- _WHAT THE EXERCISE ASKS_
For this exercise, report every line of the material that includes "grid".

- _RECORDS SUPPLIED_
■ ■ ■
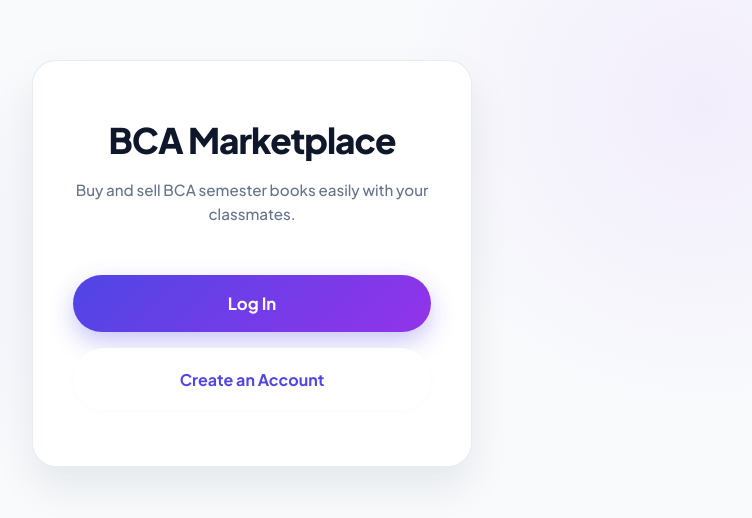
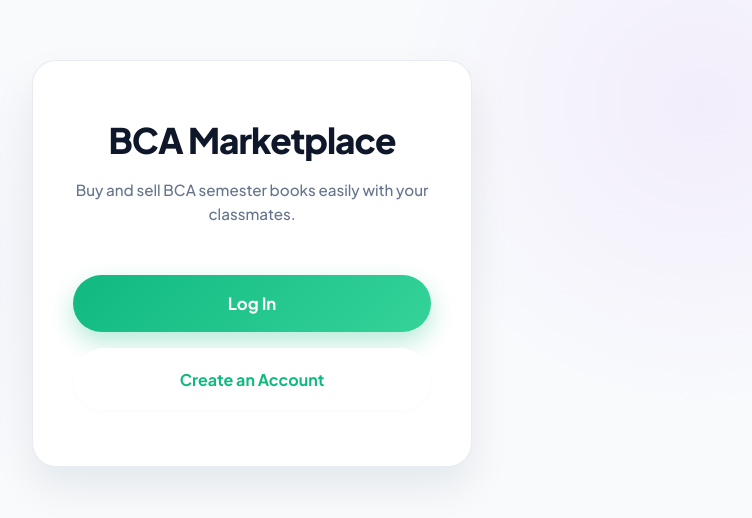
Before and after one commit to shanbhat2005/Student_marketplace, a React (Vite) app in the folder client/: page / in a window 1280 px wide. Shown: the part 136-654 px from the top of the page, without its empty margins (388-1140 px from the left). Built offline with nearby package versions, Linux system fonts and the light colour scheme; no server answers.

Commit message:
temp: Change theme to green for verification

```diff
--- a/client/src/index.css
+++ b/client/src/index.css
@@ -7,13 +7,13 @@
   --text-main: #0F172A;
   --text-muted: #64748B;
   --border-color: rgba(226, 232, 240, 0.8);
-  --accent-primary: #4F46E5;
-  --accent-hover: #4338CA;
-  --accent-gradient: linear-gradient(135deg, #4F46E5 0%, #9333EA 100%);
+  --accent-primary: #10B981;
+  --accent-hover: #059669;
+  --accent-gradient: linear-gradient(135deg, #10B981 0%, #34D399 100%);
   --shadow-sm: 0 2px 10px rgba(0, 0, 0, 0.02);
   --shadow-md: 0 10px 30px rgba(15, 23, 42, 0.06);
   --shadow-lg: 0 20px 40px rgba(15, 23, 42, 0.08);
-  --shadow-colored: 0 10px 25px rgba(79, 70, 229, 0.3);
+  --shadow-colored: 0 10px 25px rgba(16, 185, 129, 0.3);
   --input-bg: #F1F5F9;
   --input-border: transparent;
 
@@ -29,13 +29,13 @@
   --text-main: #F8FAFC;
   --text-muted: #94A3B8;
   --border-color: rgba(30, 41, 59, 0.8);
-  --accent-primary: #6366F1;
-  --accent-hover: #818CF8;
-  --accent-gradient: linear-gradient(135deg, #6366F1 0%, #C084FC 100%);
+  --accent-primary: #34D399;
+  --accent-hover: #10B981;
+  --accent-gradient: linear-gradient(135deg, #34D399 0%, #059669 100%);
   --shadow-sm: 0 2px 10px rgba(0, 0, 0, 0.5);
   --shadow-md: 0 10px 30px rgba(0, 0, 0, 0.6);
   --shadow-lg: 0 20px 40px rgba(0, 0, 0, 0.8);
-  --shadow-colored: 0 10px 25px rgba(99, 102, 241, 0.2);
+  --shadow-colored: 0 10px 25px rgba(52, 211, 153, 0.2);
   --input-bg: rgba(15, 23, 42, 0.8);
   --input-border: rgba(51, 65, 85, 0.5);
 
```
■ ■ ■
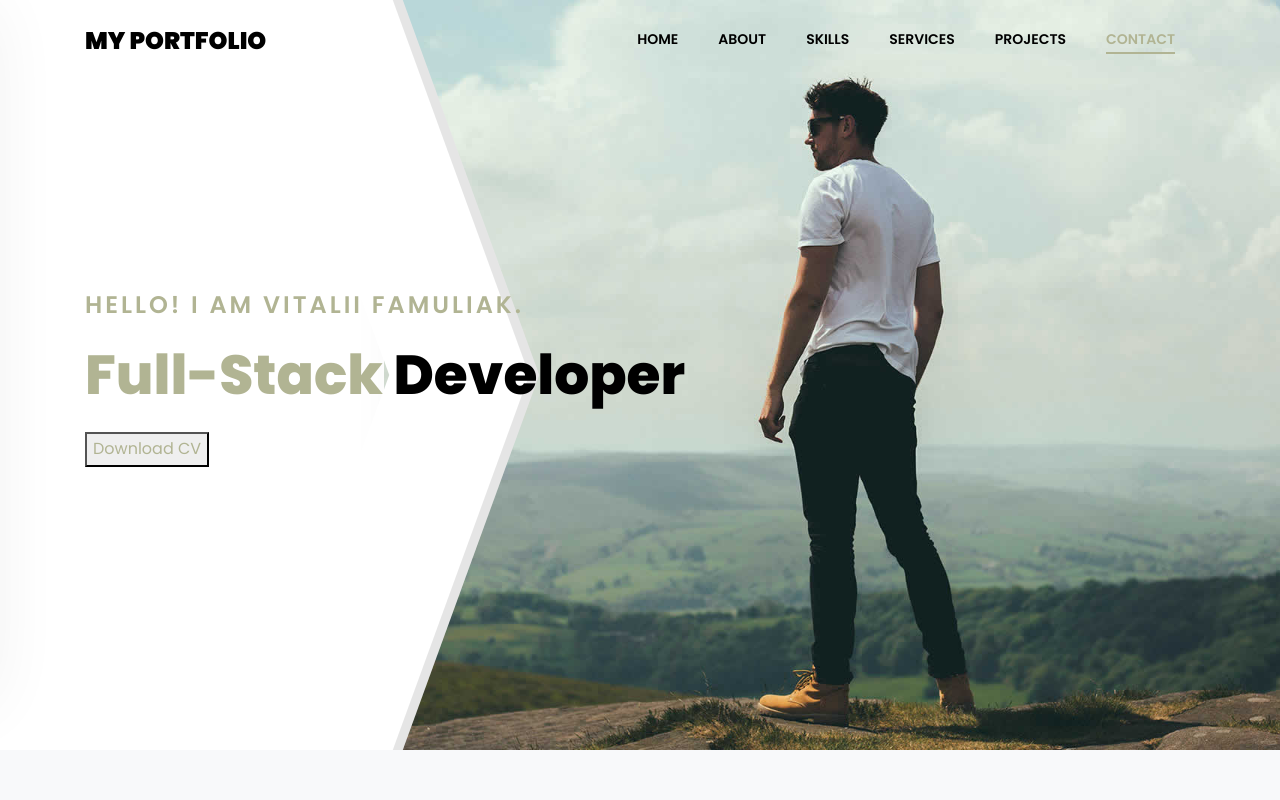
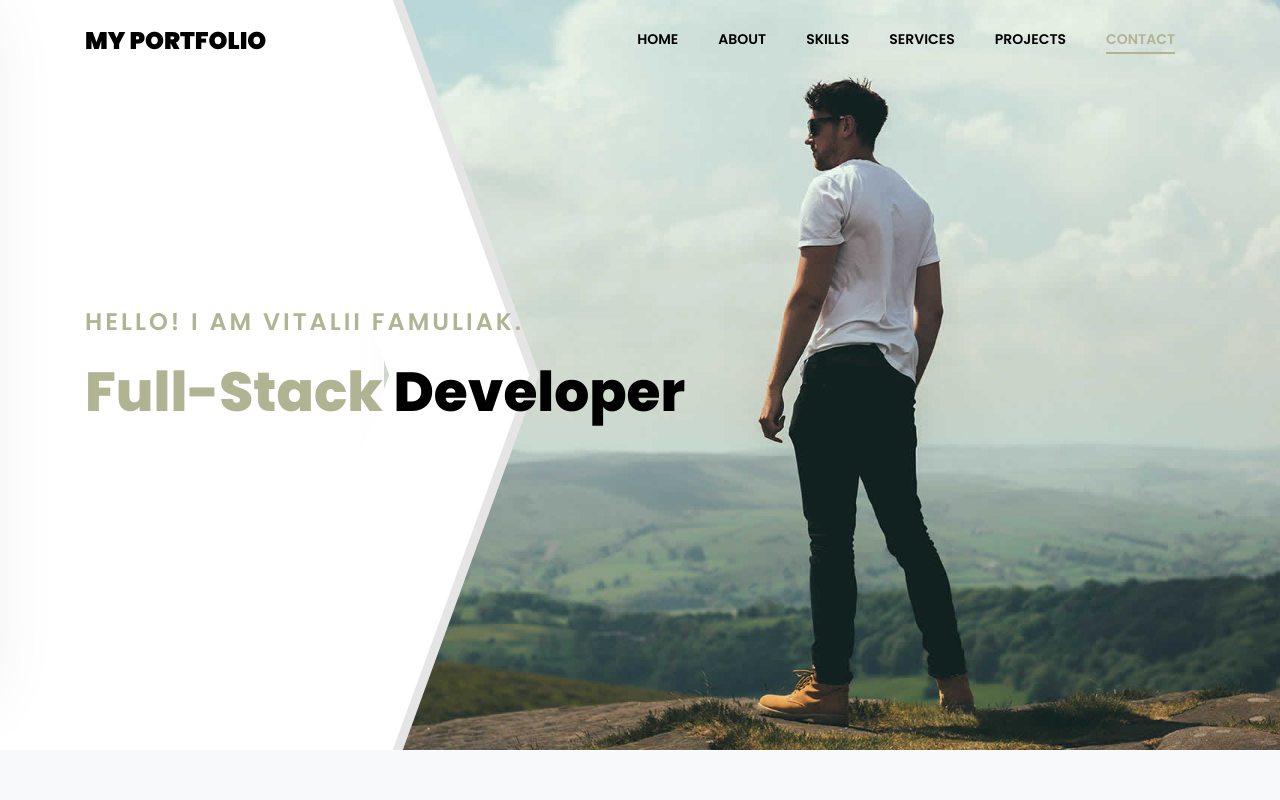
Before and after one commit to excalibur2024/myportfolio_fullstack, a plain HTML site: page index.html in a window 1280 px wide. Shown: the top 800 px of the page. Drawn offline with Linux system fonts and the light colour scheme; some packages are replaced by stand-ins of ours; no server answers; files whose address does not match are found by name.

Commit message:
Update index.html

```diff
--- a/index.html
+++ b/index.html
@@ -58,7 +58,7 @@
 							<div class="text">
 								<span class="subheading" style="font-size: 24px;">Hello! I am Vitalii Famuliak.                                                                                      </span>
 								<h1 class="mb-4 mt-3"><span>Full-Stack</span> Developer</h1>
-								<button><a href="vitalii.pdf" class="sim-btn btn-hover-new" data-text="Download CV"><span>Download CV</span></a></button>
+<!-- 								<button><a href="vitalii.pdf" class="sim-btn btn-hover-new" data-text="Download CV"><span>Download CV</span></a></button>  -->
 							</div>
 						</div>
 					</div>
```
■ ■ ■
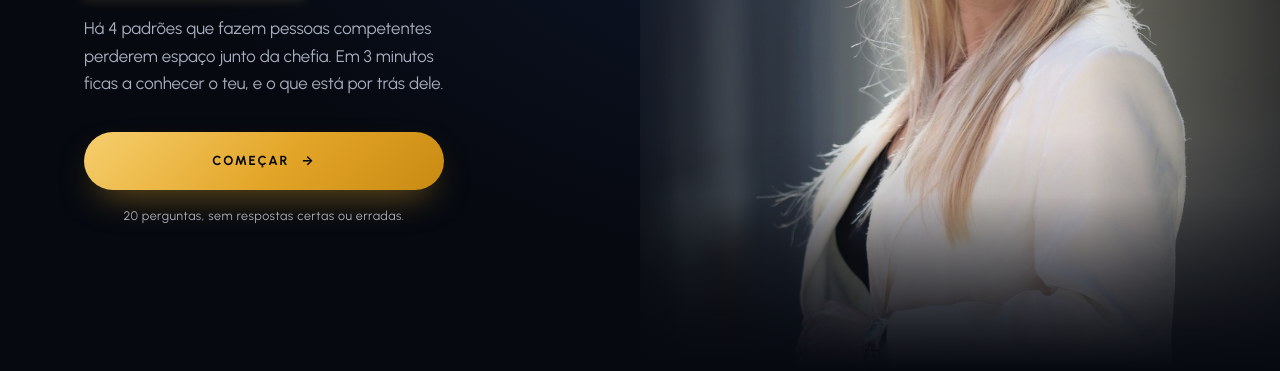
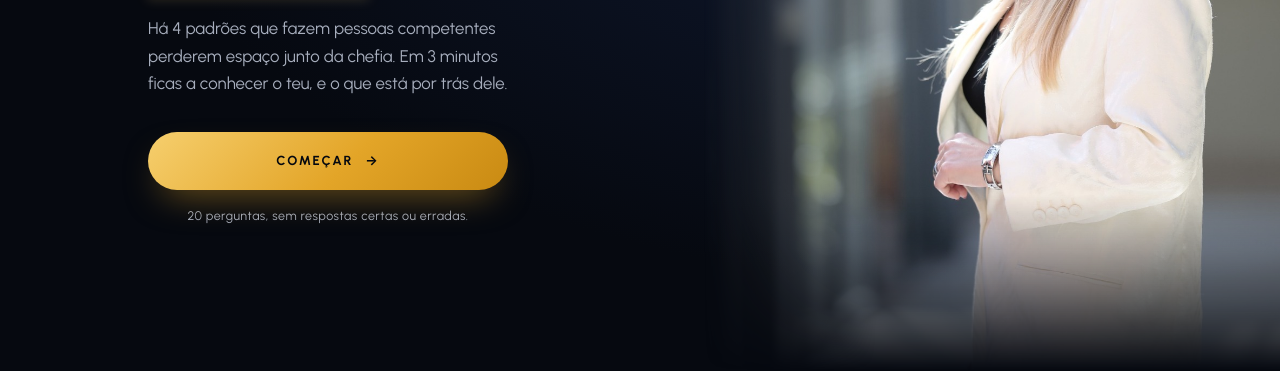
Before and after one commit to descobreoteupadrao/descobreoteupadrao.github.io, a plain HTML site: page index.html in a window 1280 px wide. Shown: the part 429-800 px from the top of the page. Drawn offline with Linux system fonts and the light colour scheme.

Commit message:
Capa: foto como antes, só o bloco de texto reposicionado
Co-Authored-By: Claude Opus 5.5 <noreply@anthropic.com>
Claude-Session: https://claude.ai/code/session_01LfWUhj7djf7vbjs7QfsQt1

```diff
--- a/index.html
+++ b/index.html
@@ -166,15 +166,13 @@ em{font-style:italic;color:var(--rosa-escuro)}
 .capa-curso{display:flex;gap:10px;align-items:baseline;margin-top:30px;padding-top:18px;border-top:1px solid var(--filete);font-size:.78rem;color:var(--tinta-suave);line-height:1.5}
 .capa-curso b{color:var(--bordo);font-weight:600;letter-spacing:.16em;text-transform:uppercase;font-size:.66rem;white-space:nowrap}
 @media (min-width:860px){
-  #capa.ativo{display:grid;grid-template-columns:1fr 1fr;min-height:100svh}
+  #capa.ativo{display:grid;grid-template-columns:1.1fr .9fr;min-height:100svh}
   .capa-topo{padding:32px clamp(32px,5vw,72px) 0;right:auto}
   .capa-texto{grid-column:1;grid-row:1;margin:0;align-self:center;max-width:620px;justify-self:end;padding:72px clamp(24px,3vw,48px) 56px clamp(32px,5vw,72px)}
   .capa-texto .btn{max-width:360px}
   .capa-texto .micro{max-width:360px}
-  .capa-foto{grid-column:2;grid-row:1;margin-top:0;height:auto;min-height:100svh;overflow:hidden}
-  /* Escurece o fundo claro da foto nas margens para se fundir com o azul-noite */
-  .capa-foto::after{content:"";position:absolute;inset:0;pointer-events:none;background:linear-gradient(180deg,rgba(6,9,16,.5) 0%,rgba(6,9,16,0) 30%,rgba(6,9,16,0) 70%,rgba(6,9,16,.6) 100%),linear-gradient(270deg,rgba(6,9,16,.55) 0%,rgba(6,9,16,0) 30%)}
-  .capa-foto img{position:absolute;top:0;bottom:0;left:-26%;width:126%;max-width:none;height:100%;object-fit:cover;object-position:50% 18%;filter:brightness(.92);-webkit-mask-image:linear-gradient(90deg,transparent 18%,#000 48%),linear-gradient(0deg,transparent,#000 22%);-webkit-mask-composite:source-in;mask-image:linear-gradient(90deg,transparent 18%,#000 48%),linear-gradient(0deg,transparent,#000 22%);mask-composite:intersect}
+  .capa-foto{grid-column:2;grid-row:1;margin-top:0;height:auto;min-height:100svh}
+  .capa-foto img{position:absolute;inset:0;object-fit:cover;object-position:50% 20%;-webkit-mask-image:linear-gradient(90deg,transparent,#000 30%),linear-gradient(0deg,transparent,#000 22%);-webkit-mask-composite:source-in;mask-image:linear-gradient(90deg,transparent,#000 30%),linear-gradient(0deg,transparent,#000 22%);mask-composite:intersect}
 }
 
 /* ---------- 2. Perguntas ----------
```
■ ■ ■
- _RESULT FOR THIS EXERCISE_
-  #capa.ativo{display:grid;grid-template-columns:1fr 1fr;min-height:100svh}
+  #capa.ativo{display:grid;grid-template-columns:1.1fr .9fr;min-height:100svh}
   .capa-texto{grid-column:1;grid-row:1;margin:0;align-self:center;max-width:620px;justify-self:end;padding:72px clamp(24px,3vw,48px) 56px clamp(32px,5vw,72px)}
-  .capa-foto{grid-column:2;grid-row:1;margin-top:0;height:auto;min-height:100svh;overflow:hidden}
+  .capa-foto{grid-column:2;grid-row:1;margin-top:0;height:auto;min-height:100svh}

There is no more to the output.